YOUR OBJECTIVE:
Please work out how many lines in the entries contain "Andrea", then give that number with nothing added.

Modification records
******

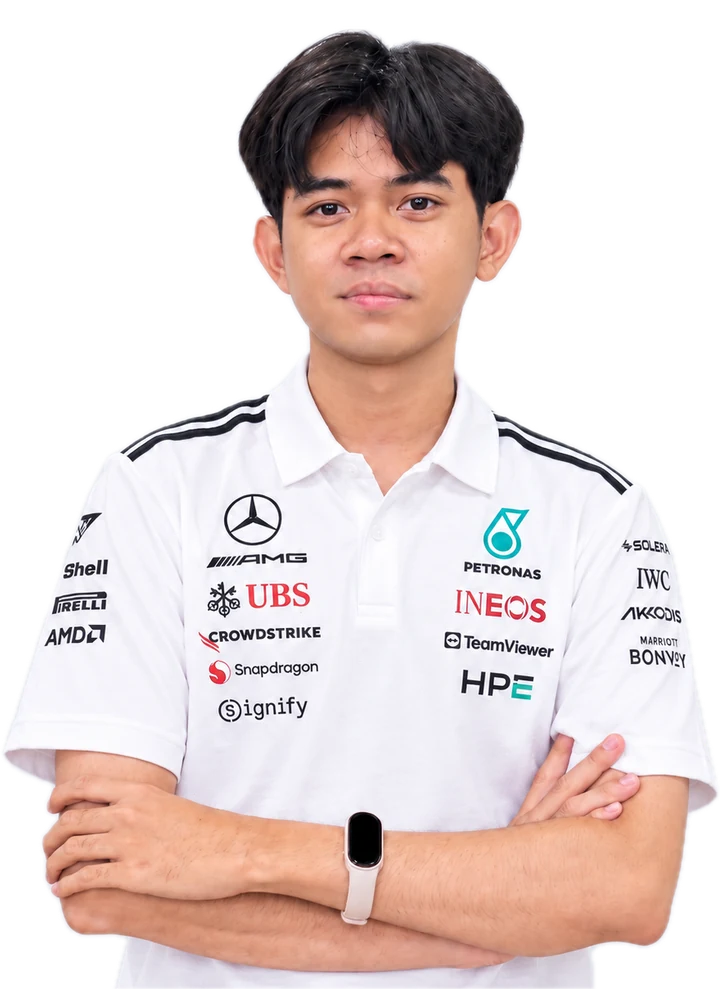
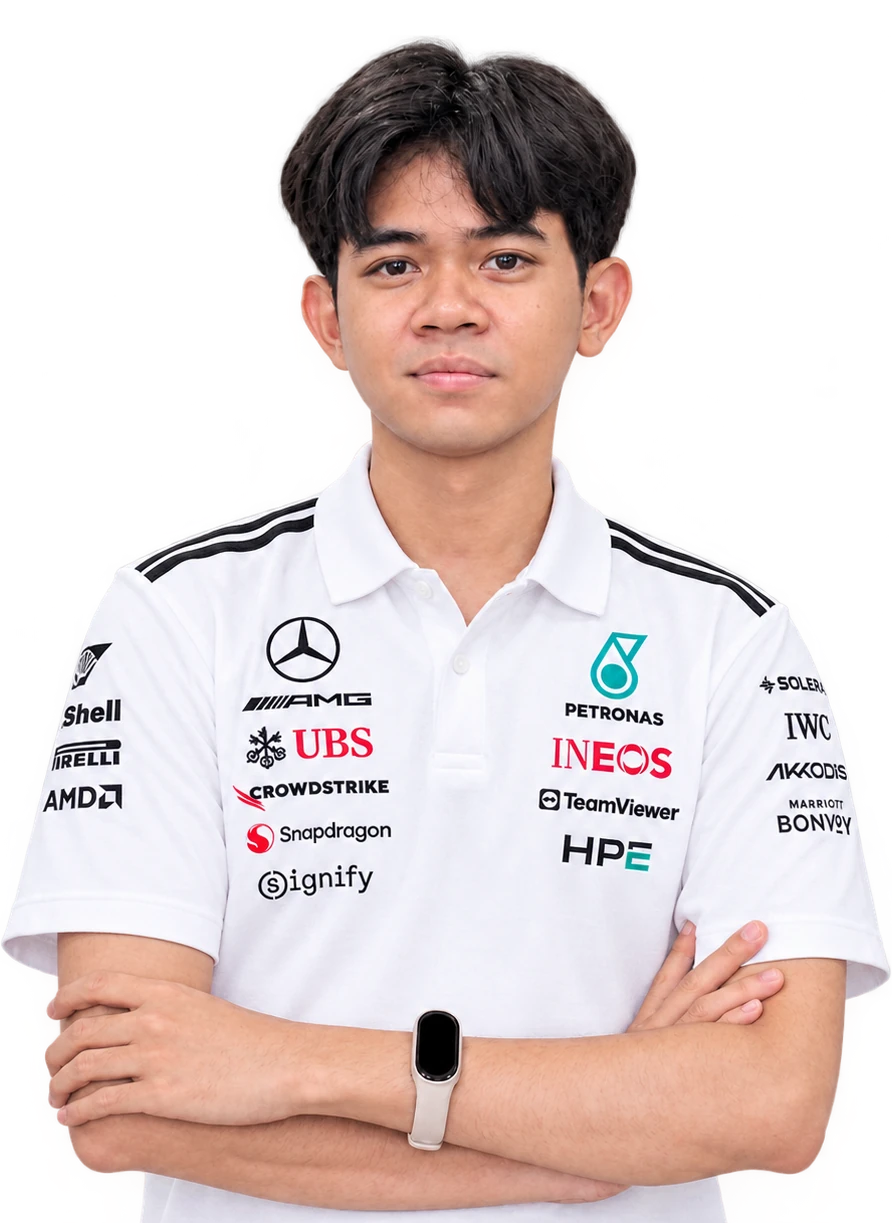
Replace profile photo with a clean transparent cut-out
The new source PNG is already transparent, so its hair and face edges
no longer carry a light fringe from the old grey backdrop.

diff --git a/index.html b/index.html
@@ -83,7 +83,7 @@
         <div class="actions"><a class="btn btn-primary" href="mailto:andreamicolaazwir@gmail.com">Email Andrea</a><a class="btn btn-ghost" href="https://drive.google.com/drive/folders/1Q4kjv-lI2VnSyq7tnrvOto9_072R69jJ?usp=sharing" target="_blank" rel="noopener noreferrer">View my CV <svg class="ui-icon" viewBox="0 0 24 24" fill="none" stroke="currentColor" stroke-width="1.7" stroke-linecap="round" stroke-linejoin="round" aria-hidden="true" focusable="false"><path d="M7 17 17 7M8 7h9v9"/></svg></a></div>
         <dl class="facts"><div><dt>Education</dt><dd>Informatics, ’24</dd></div><div><dt>GPA</dt><dd>3.74 / 4.00</dd></div><div><dt>Based in</dt><dd>Medan, ID</dd></div></dl>
       </div>
-      <img src="assets/images/profil-2026.webp" alt="Andrea Micola Azwir" class="profile-figure" width="720" height="989">
+      <img src="assets/images/profil-2026.webp" alt="Andrea Micola Azwir" class="profile-figure" width="892" height="1223">
     </div>
     <div class="profile-body">
       <section class="block reveal block-about" id="about" aria-labelledby="about-title">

******

RESPONSE:
3